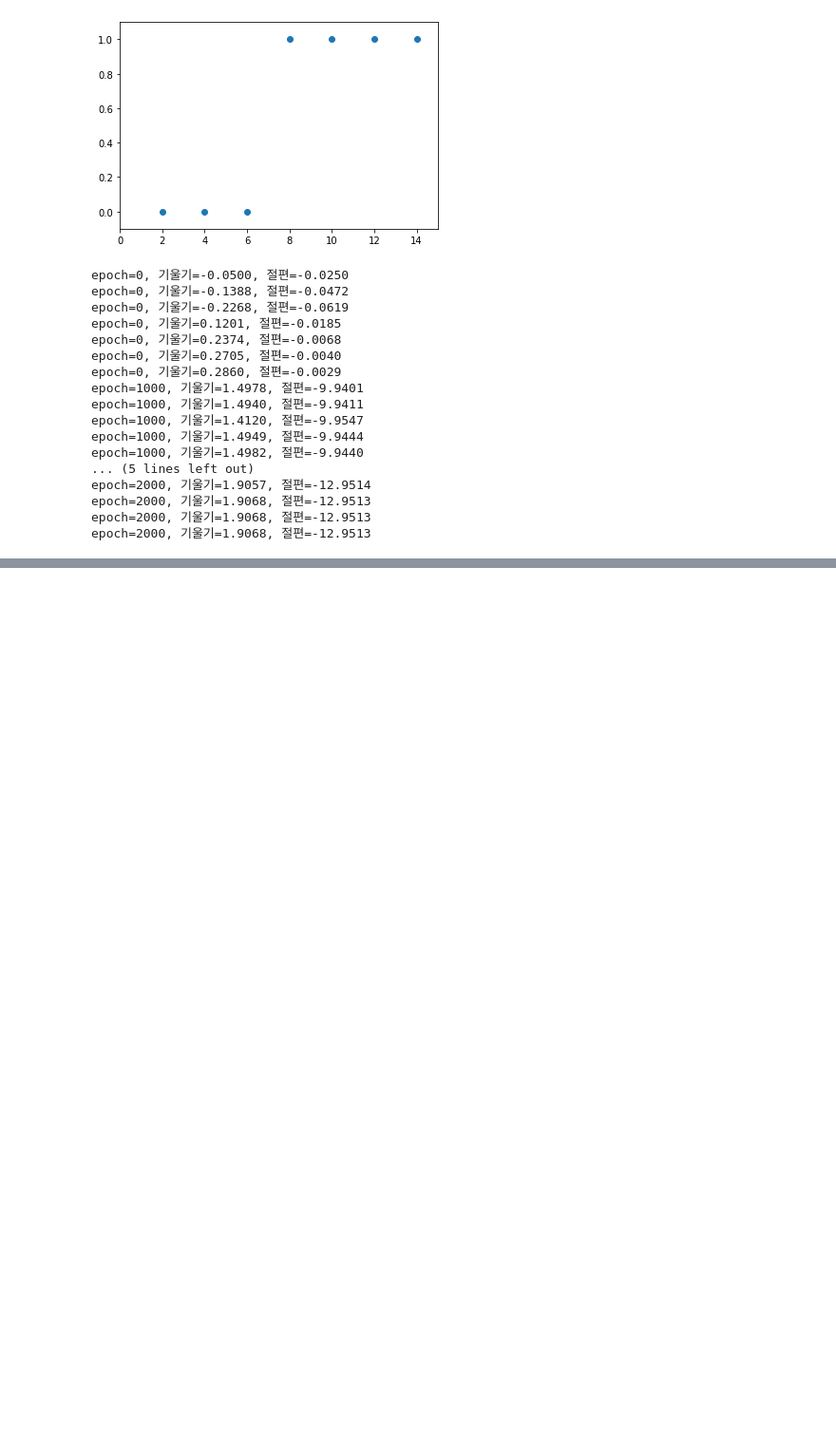
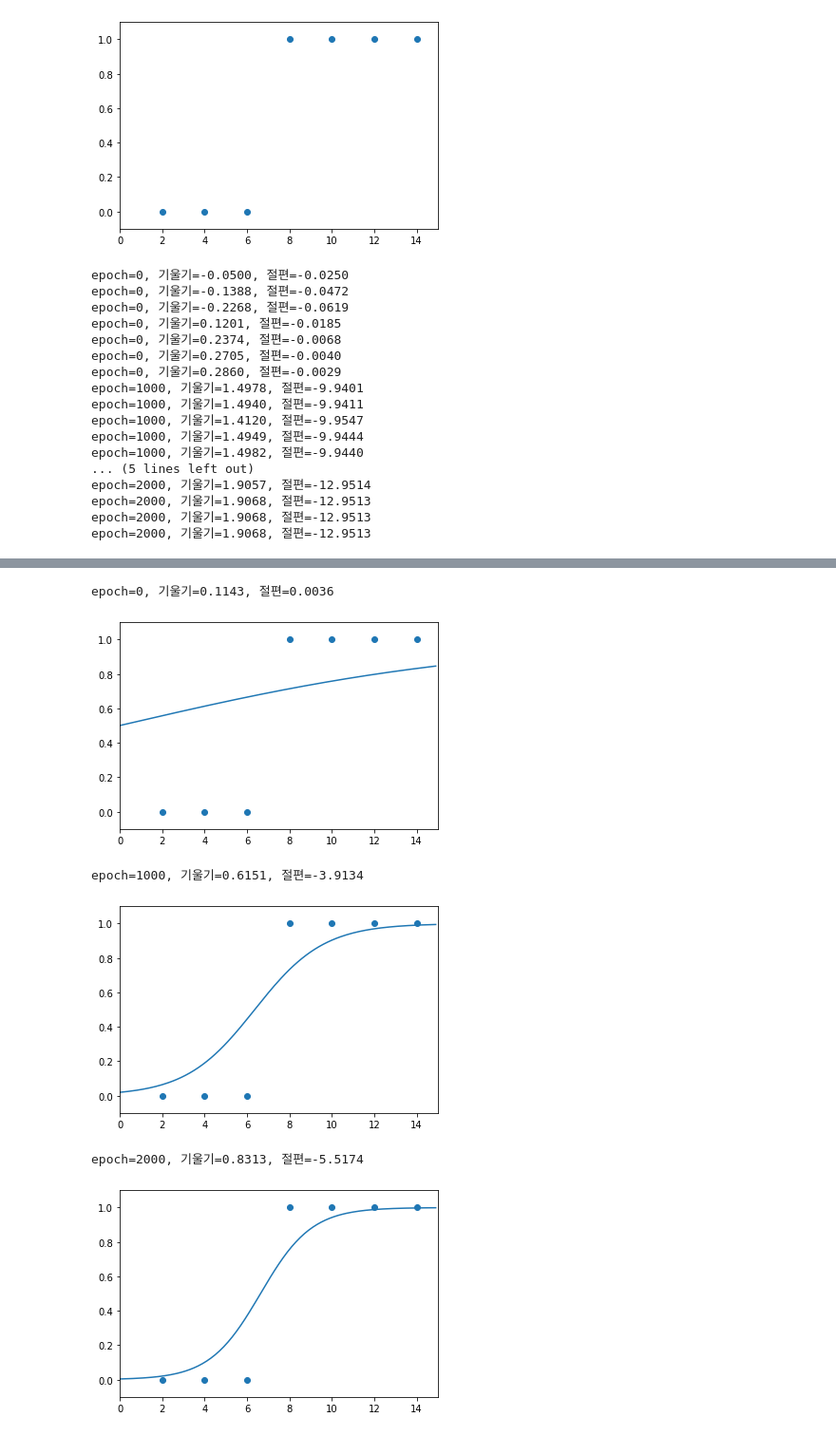
Before and after one commit to gilbutITbook/080228, a Jupyter notebook: deeplearning/deeplearning_class/05_Logistic_regression.ipynb, the cells around one changed output, grey strips where cells are left out. Shown: that part at 95% size. Drawn from its saved outputs; the diff is of its cells as text; code cells hidden in the pictures; blank space fills up the shorter version.

```diff
--- a/deeplearning/deeplearning_class/05_Logistic_regression.ipynb
+++ b/deeplearning/deeplearning_class/05_Logistic_regression.ipynb
@@ -67,0 +71,37 @@ plt.show()
+# %%
+#UPDATE
+
+#책의 코드는 각각의 x에 대한 기울기, 절편의 변화가 epoch마다 모두 출력 되어 이를 확인하게 끔 되어 있습니다.
+#평균값을 구해 하나의 기울기와 절편을 출력하고, 1000 epoch마다 그래프를 그리면 다음과 같습니다.
+
+# 데이터 선언
+x = [i[0] for i in data]
+y = [i[1] for i in data]
+x_data = np.array(x)
+y_data = np.array(y)
+
+# 위에 계산된 a와 b의 값이 다시 사용되지 않기 위해 각각 0으로 초기화 합니다.
+a = 0
+b = 0
+
+#경사 하강법을 실행합니다.
+for i in range(2001):
+    a_diff = (1/len(x_data))*sum(x_data*(sigmoid(a*x_data + b) - y_data))
+    b_diff = (1/len(x_data))*sum(sigmoid(a*x_data + b) - y_data)
+    a = a - lr * a_diff
+    b = b - lr * b_diff
+    if i % 1000 == 0:    # 1000번 반복될 때마다 각 x_data값에 대한 현재의 a값, b값을 출력합니다.
+        print("epoch=%.f, 기울기=%.04f, 절편=%.04f" % (i, a, b))
+        plt.scatter(x_data, y_data)
+        plt.xlim(0, 15)
+        plt.ylim(-.1, 1.1)
+        x_range = (np.arange(0, 15, 0.1)) #그래프로 나타낼 x값의 범위를 정합니다.
+        plt.plot(np.arange(0, 15, 0.1), np.array([sigmoid(a*x + b) for x in x_range]))
+        plt.show()
+# %% [output]
+epoch=0, 기울기=0.1143, 절편=0.0036
+[figure, added]
+epoch=1000, 기울기=0.6151, 절편=-3.9134
+[figure, added]
+epoch=2000, 기울기=0.8313, 절편=-5.5174
+[figure, added]
```
Also changed, not shown: parts of 1 cell of this notebook.
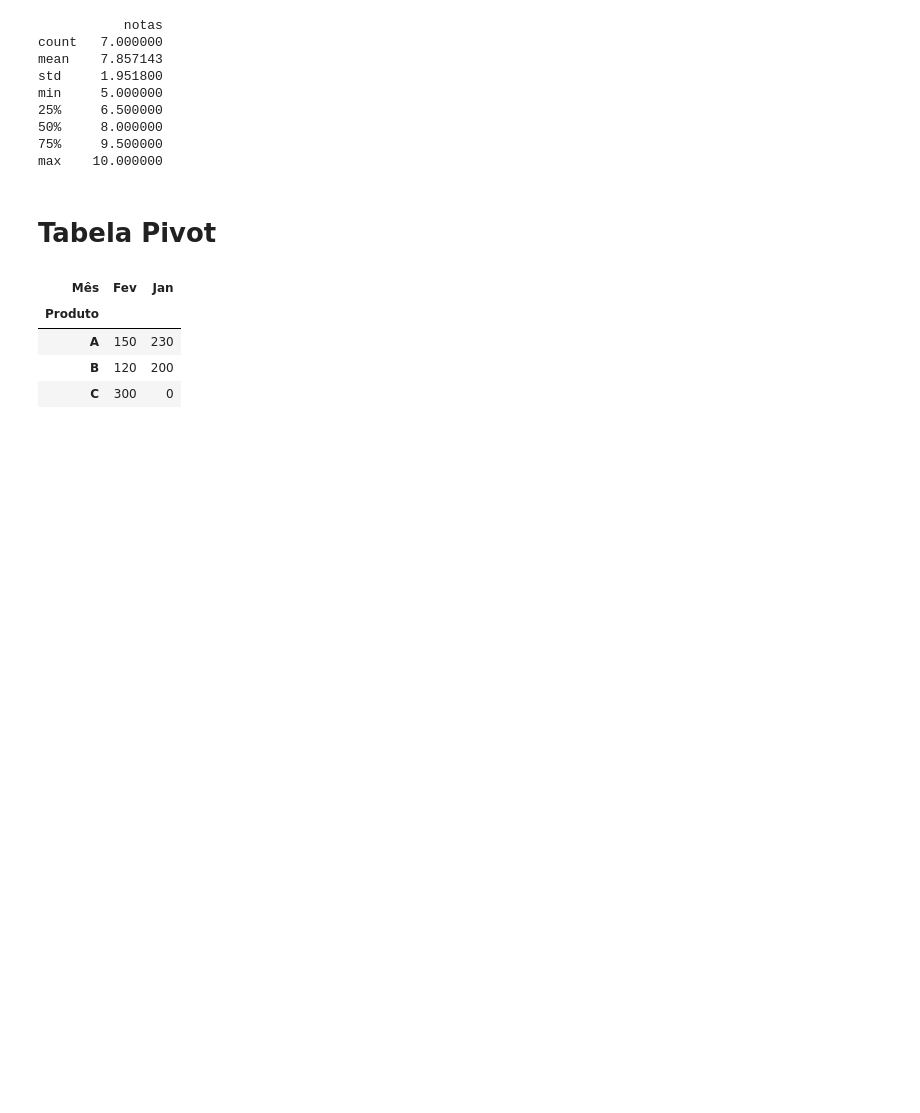
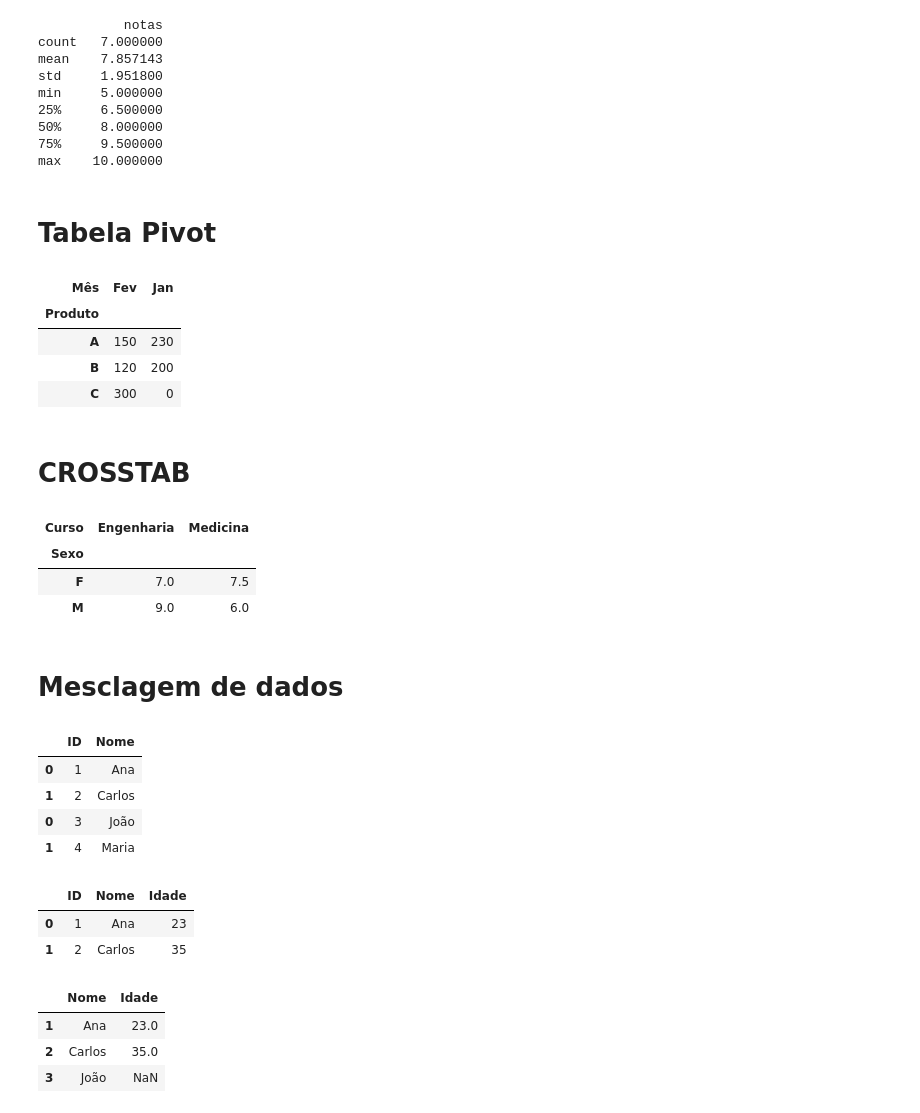
Before and after one commit to joao-victor-73/python.estudos, a Jupyter notebook: Estudos/Análise de Dados 2/Conceitos em Pandas/exemplo_documentacao.ipynb, the cells around one changed output. Cells and saved outputs as stored; diff of their text form; code cells hidden in the pictures; blank space fills up the shorter version.

Commit message:
estudos pandas (5)

```diff
--- a/Estudos/Análise de Dados 2/Conceitos em Pandas/exemplo_documentacao.ipynb
+++ b/Estudos/Análise de Dados 2/Conceitos em Pandas/exemplo_documentacao.ipynb
@@ -90,3 +90,56 @@ tabela
 | A | 150 | 230 |
 | B | 120 | 200 |
 | C | 300 | 0 |
+# %% [markdown]
+# CROSSTAB
+# %%
+dados = pd.DataFrame({
+    "Sexo": ["M", "F", "M", "F", "M", "F", "F"],
+    "Curso": ["Engenharia", "Medicina", "Medicina", "Engenharia", "Engenharia", "Medicina", "Engenharia"],
+    "Nota": [8, 7, 6, 9, 10, 8, 5]
+})
+
+tabela = pd.crosstab(dados["Sexo"], dados["Curso"], values=dados["Nota"], aggfunc="mean")
+tabela
+# %% [output]
+| Curso | Engenharia | Medicina |
+| Sexo |  |  |
+| F | 7.0 | 7.5 |
+| M | 9.0 | 6.0 |
+# %% [markdown]
+# Mesclagem de dados
+# %%
+import pandas as pd
+
+df1 = pd.DataFrame({"ID": [1, 2], "Nome": ["Ana", "Carlos"]})
+df2 = pd.DataFrame({"ID": [3, 4], "Nome": ["João", "Maria"]})
+
+df_concat = pd.concat([df1, df2])
+df_concat
+# %% [output]
+|  | ID | Nome |
+| 0 | 1 | Ana |
+| 1 | 2 | Carlos |
+| 0 | 3 | João |
+| 1 | 4 | Maria |
+# %%
+df1 = pd.DataFrame({"ID": [1, 2, 3], "Nome": ["Ana", "Carlos", "João"]})
+df2 = pd.DataFrame({"ID": [1, 2, 4], "Idade": [23, 35, 40]})
+
+df_merge = pd.merge(df1, df2, on="ID", how="inner")
+df_merge
+# %% [output]
+|  | ID | Nome | Idade |
+| 0 | 1 | Ana | 23 |
+| 1 | 2 | Carlos | 35 |
+# %%
+df1 = pd.DataFrame({"Nome": ["Ana", "Carlos", "João"]}, index=[1, 2, 3])
+df2 = pd.DataFrame({"Idade": [23, 35, 40]}, index=[1, 2, 4])
+
+df_join = df1.join(df2, how="left")
+df_join
+# %% [output]
+|  | Nome | Idade |
+| 1 | Ana | 23.0 |
+| 2 | Carlos | 35.0 |
+| 3 | João | NaN |
```
Also changed, not shown: 8 other files.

=== TASK TO CARRY OUT ===
Each record needs to be reproduced exactly, and no image should be carried over.

=== PROBLEM SOLUTION ===
Before and after one commit to gilbutITbook/080228, a Jupyter notebook: deeplearning/deeplearning_class/05_Logistic_regression.ipynb, the cells around one changed output, grey strips where cells are left out. Shown: that part at 95% size. Drawn from its saved outputs; the diff is of its cells as text; code cells hidden in the pictures; blank space fills up the shorter version.

```diff
--- a/deeplearning/deeplearning_class/05_Logistic_regression.ipynb
+++ b/deeplearning/deeplearning_class/05_Logistic_regression.ipynb
@@ -67,0 +71,37 @@ plt.show()
+# %%
+#UPDATE
+
+#책의 코드는 각각의 x에 대한 기울기, 절편의 변화가 epoch마다 모두 출력 되어 이를 확인하게 끔 되어 있습니다.
+#평균값을 구해 하나의 기울기와 절편을 출력하고, 1000 epoch마다 그래프를 그리면 다음과 같습니다.
+
+# 데이터 선언
+x = [i[0] for i in data]
+y = [i[1] for i in data]
+x_data = np.array(x)
+y_data = np.array(y)
+
+# 위에 계산된 a와 b의 값이 다시 사용되지 않기 위해 각각 0으로 초기화 합니다.
+a = 0
+b = 0
+
+#경사 하강법을 실행합니다.
+for i in range(2001):
+    a_diff = (1/len(x_data))*sum(x_data*(sigmoid(a*x_data + b) - y_data))
+    b_diff = (1/len(x_data))*sum(sigmoid(a*x_data + b) - y_data)
+    a = a - lr * a_diff
+    b = b - lr * b_diff
+    if i % 1000 == 0:    # 1000번 반복될 때마다 각 x_data값에 대한 현재의 a값, b값을 출력합니다.
+        print("epoch=%.f, 기울기=%.04f, 절편=%.04f" % (i, a, b))
+        plt.scatter(x_data, y_data)
+        plt.xlim(0, 15)
+        plt.ylim(-.1, 1.1)
+        x_range = (np.arange(0, 15, 0.1)) #그래프로 나타낼 x값의 범위를 정합니다.
+        plt.plot(np.arange(0, 15, 0.1), np.array([sigmoid(a*x + b) for x in x_range]))
+        plt.show()
+# %% [output]
+epoch=0, 기울기=0.1143, 절편=0.0036
+[figure, added]
+epoch=1000, 기울기=0.6151, 절편=-3.9134
+[figure, added]
+epoch=2000, 기울기=0.8313, 절편=-5.5174
+[figure, added]
```
Also changed, not shown: parts of 1 cell of this notebook.
Before and after one commit to joao-victor-73/python.estudos, a Jupyter notebook: Estudos/Análise de Dados 2/Conceitos em Pandas/exemplo_documentacao.ipynb, the cells around one changed output. Cells and saved outputs as stored; diff of their text form; code cells hidden in the pictures; blank space fills up the shorter version.

Commit message:
estudos pandas (5)

```diff
--- a/Estudos/Análise de Dados 2/Conceitos em Pandas/exemplo_documentacao.ipynb
+++ b/Estudos/Análise de Dados 2/Conceitos em Pandas/exemplo_documentacao.ipynb
@@ -90,3 +90,56 @@ tabela
 | A | 150 | 230 |
 | B | 120 | 200 |
 | C | 300 | 0 |
+# %% [markdown]
+# CROSSTAB
+# %%
+dados = pd.DataFrame({
+    "Sexo": ["M", "F", "M", "F", "M", "F", "F"],
+    "Curso": ["Engenharia", "Medicina", "Medicina", "Engenharia", "Engenharia", "Medicina", "Engenharia"],
+    "Nota": [8, 7, 6, 9, 10, 8, 5]
+})
+
+tabela = pd.crosstab(dados["Sexo"], dados["Curso"], values=dados["Nota"], aggfunc="mean")
+tabela
+# %% [output]
+| Curso | Engenharia | Medicina |
+| Sexo |  |  |
+| F | 7.0 | 7.5 |
+| M | 9.0 | 6.0 |
+# %% [markdown]
+# Mesclagem de dados
+# %%
+import pandas as pd
+
+df1 = pd.DataFrame({"ID": [1, 2], "Nome": ["Ana", "Carlos"]})
+df2 = pd.DataFrame({"ID": [3, 4], "Nome": ["João", "Maria"]})
+
+df_concat = pd.concat([df1, df2])
+df_concat
+# %% [output]
+|  | ID | Nome |
+| 0 | 1 | Ana |
+| 1 | 2 | Carlos |
+| 0 | 3 | João |
+| 1 | 4 | Maria |
+# %%
+df1 = pd.DataFrame({"ID": [1, 2, 3], "Nome": ["Ana", "Carlos", "João"]})
+df2 = pd.DataFrame({"ID": [1, 2, 4], "Idade": [23, 35, 40]})
+
+df_merge = pd.merge(df1, df2, on="ID", how="inner")
+df_merge
+# %% [output]
+|  | ID | Nome | Idade |
+| 0 | 1 | Ana | 23 |
+| 1 | 2 | Carlos | 35 |
+# %%
+df1 = pd.DataFrame({"Nome": ["Ana", "Carlos", "João"]}, index=[1, 2, 3])
+df2 = pd.DataFrame({"Idade": [23, 35, 40]}, index=[1, 2, 4])
+
+df_join = df1.join(df2, how="left")
+df_join
+# %% [output]
+|  | Nome | Idade |
+| 1 | Ana | 23.0 |
+| 2 | Carlos | 35.0 |
+| 3 | João | NaN |
```
Also changed, not shown: 8 other files.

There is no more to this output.